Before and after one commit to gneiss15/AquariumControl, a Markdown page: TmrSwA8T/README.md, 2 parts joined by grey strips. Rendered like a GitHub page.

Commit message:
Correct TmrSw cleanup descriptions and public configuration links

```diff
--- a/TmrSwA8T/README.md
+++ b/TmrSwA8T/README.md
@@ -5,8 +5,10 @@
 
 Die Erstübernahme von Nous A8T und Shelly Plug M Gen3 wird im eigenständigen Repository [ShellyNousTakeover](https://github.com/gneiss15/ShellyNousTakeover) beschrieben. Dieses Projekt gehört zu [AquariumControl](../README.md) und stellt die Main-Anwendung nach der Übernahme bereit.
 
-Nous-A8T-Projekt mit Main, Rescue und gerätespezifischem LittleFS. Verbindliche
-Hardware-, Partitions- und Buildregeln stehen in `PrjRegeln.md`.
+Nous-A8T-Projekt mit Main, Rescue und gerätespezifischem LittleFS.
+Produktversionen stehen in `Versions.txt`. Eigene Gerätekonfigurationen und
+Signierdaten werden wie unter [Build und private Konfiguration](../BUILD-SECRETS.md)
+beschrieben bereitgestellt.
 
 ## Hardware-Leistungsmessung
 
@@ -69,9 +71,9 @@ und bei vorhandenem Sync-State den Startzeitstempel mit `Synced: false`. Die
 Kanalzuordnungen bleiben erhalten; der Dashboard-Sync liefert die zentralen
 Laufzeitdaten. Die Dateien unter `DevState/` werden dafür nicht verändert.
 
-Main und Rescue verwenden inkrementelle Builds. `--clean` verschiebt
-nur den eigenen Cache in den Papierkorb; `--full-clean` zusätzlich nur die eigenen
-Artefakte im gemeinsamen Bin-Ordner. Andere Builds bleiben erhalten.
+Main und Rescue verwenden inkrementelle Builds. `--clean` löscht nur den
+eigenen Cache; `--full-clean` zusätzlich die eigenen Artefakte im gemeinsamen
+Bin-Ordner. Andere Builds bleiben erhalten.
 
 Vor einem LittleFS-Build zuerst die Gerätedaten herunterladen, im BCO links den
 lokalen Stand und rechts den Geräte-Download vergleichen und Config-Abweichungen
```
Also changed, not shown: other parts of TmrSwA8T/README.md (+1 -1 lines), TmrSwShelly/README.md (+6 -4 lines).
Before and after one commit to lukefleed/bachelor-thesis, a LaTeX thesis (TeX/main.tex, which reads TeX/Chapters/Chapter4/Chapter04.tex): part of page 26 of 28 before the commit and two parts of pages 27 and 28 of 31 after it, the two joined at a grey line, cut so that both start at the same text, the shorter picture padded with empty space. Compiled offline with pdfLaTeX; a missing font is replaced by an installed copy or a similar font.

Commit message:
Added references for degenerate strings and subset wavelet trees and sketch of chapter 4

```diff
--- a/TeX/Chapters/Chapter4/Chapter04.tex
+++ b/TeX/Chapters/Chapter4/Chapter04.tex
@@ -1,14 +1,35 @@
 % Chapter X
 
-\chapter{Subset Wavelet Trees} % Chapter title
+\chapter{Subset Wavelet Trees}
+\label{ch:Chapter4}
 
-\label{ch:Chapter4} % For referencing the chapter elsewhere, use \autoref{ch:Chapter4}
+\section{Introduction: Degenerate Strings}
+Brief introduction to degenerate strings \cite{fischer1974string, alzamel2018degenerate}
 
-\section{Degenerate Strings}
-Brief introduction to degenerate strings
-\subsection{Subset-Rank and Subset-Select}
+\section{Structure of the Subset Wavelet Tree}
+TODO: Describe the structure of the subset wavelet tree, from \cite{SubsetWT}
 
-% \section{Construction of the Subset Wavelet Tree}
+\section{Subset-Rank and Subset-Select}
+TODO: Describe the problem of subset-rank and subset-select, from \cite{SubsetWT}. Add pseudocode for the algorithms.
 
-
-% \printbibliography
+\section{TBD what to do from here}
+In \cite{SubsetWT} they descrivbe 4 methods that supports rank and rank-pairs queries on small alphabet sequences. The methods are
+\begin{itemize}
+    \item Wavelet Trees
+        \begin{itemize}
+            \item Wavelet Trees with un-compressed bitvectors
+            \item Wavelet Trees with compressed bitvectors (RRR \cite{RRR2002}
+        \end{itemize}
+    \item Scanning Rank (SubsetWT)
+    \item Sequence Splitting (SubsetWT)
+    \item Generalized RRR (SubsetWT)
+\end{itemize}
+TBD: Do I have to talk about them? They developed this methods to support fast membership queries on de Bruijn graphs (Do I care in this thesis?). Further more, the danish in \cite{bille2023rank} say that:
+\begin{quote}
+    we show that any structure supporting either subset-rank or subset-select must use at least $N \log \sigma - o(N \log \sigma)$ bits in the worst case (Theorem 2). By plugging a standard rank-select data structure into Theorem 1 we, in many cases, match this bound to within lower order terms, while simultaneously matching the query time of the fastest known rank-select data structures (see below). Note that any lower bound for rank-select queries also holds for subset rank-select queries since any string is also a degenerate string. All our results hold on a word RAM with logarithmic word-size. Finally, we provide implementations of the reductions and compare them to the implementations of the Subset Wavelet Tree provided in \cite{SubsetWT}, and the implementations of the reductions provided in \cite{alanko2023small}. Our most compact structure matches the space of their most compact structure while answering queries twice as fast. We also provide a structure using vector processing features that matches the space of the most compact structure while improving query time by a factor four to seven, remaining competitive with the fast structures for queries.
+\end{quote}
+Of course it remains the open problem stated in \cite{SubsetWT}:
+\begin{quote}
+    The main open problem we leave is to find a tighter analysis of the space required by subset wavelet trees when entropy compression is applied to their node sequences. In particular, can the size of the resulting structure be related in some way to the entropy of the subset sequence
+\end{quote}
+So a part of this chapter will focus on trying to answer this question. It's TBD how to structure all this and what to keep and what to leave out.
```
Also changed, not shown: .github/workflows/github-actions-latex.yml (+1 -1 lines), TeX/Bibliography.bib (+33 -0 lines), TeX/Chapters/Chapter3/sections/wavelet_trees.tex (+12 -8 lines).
#####
_ASSIGNMENT_
Reproduce the records exactly as they appear.

_SOLUTION FOR THIS EXERCISE_
Before and after one commit to gneiss15/AquariumControl, a Markdown page: TmrSwA8T/README.md, 2 parts joined by grey strips. Rendered like a GitHub page.

Commit message:
Correct TmrSw cleanup descriptions and public configuration links

```diff
--- a/TmrSwA8T/README.md
+++ b/TmrSwA8T/README.md
@@ -5,8 +5,10 @@
 
 Die Erstübernahme von Nous A8T und Shelly Plug M Gen3 wird im eigenständigen Repository [ShellyNousTakeover](https://github.com/gneiss15/ShellyNousTakeover) beschrieben. Dieses Projekt gehört zu [AquariumControl](../README.md) und stellt die Main-Anwendung nach der Übernahme bereit.
 
-Nous-A8T-Projekt mit Main, Rescue und gerätespezifischem LittleFS. Verbindliche
-Hardware-, Partitions- und Buildregeln stehen in `PrjRegeln.md`.
+Nous-A8T-Projekt mit Main, Rescue und gerätespezifischem LittleFS.
+Produktversionen stehen in `Versions.txt`. Eigene Gerätekonfigurationen und
+Signierdaten werden wie unter [Build und private Konfiguration](../BUILD-SECRETS.md)
+beschrieben bereitgestellt.
 
 ## Hardware-Leistungsmessung
 
@@ -69,9 +71,9 @@ und bei vorhandenem Sync-State den Startzeitstempel mit `Synced: false`. Die
 Kanalzuordnungen bleiben erhalten; der Dashboard-Sync liefert die zentralen
 Laufzeitdaten. Die Dateien unter `DevState/` werden dafür nicht verändert.
 
-Main und Rescue verwenden inkrementelle Builds. `--clean` verschiebt
-nur den eigenen Cache in den Papierkorb; `--full-clean` zusätzlich nur die eigenen
-Artefakte im gemeinsamen Bin-Ordner. Andere Builds bleiben erhalten.
+Main und Rescue verwenden inkrementelle Builds. `--clean` löscht nur den
+eigenen Cache; `--full-clean` zusätzlich die eigenen Artefakte im gemeinsamen
+Bin-Ordner. Andere Builds bleiben erhalten.
 
 Vor einem LittleFS-Build zuerst die Gerätedaten herunterladen, im BCO links den
 lokalen Stand und rechts den Geräte-Download vergleichen und Config-Abweichungen
```
Also changed, not shown: other parts of TmrSwA8T/README.md (+1 -1 lines), TmrSwShelly/README.md (+6 -4 lines).
Before and after one commit to lukefleed/bachelor-thesis, a LaTeX thesis (TeX/main.tex, which reads TeX/Chapters/Chapter4/Chapter04.tex): part of page 26 of 28 before the commit and two parts of pages 27 and 28 of 31 after it, the two joined at a grey line, cut so that both start at the same text, the shorter picture padded with empty space. Compiled offline with pdfLaTeX; a missing font is replaced by an installed copy or a similar font.

Commit message:
Added references for degenerate strings and subset wavelet trees and sketch of chapter 4

```diff
--- a/TeX/Chapters/Chapter4/Chapter04.tex
+++ b/TeX/Chapters/Chapter4/Chapter04.tex
@@ -1,14 +1,35 @@
 % Chapter X
 
-\chapter{Subset Wavelet Trees} % Chapter title
+\chapter{Subset Wavelet Trees}
+\label{ch:Chapter4}
 
-\label{ch:Chapter4} % For referencing the chapter elsewhere, use \autoref{ch:Chapter4}
+\section{Introduction: Degenerate Strings}
+Brief introduction to degenerate strings \cite{fischer1974string, alzamel2018degenerate}
 
-\section{Degenerate Strings}
-Brief introduction to degenerate strings
-\subsection{Subset-Rank and Subset-Select}
+\section{Structure of the Subset Wavelet Tree}
+TODO: Describe the structure of the subset wavelet tree, from \cite{SubsetWT}
 
-% \section{Construction of the Subset Wavelet Tree}
+\section{Subset-Rank and Subset-Select}
+TODO: Describe the problem of subset-rank and subset-select, from \cite{SubsetWT}. Add pseudocode for the algorithms.
 
-
-% \printbibliography
+\section{TBD what to do from here}
+In \cite{SubsetWT} they descrivbe 4 methods that supports rank and rank-pairs queries on small alphabet sequences. The methods are
+\begin{itemize}
+    \item Wavelet Trees
+        \begin{itemize}
+            \item Wavelet Trees with un-compressed bitvectors
+            \item Wavelet Trees with compressed bitvectors (RRR \cite{RRR2002}
+        \end{itemize}
+    \item Scanning Rank (SubsetWT)
+    \item Sequence Splitting (SubsetWT)
+    \item Generalized RRR (SubsetWT)
+\end{itemize}
+TBD: Do I have to talk about them? They developed this methods to support fast membership queries on de Bruijn graphs (Do I care in this thesis?). Further more, the danish in \cite{bille2023rank} say that:
+\begin{quote}
+    we show that any structure supporting either subset-rank or subset-select must use at least $N \log \sigma - o(N \log \sigma)$ bits in the worst case (Theorem 2). By plugging a standard rank-select data structure into Theorem 1 we, in many cases, match this bound to within lower order terms, while simultaneously matching the query time of the fastest known rank-select data structures (see below). Note that any lower bound for rank-select queries also holds for subset rank-select queries since any string is also a degenerate string. All our results hold on a word RAM with logarithmic word-size. Finally, we provide implementations of the reductions and compare them to the implementations of the Subset Wavelet Tree provided in \cite{SubsetWT}, and the implementations of the reductions provided in \cite{alanko2023small}. Our most compact structure matches the space of their most compact structure while answering queries twice as fast. We also provide a structure using vector processing features that matches the space of the most compact structure while improving query time by a factor four to seven, remaining competitive with the fast structures for queries.
+\end{quote}
+Of course it remains the open problem stated in \cite{SubsetWT}:
+\begin{quote}
+    The main open problem we leave is to find a tighter analysis of the space required by subset wavelet trees when entropy compression is applied to their node sequences. In particular, can the size of the resulting structure be related in some way to the entropy of the subset sequence
+\end{quote}
+So a part of this chapter will focus on trying to answer this question. It's TBD how to structure all this and what to keep and what to leave out.
```
Also changed, not shown: .github/workflows/github-actions-latex.yml (+1 -1 lines), TeX/Bibliography.bib (+33 -0 lines), TeX/Chapters/Chapter3/sections/wavelet_trees.tex (+12 -8 lines).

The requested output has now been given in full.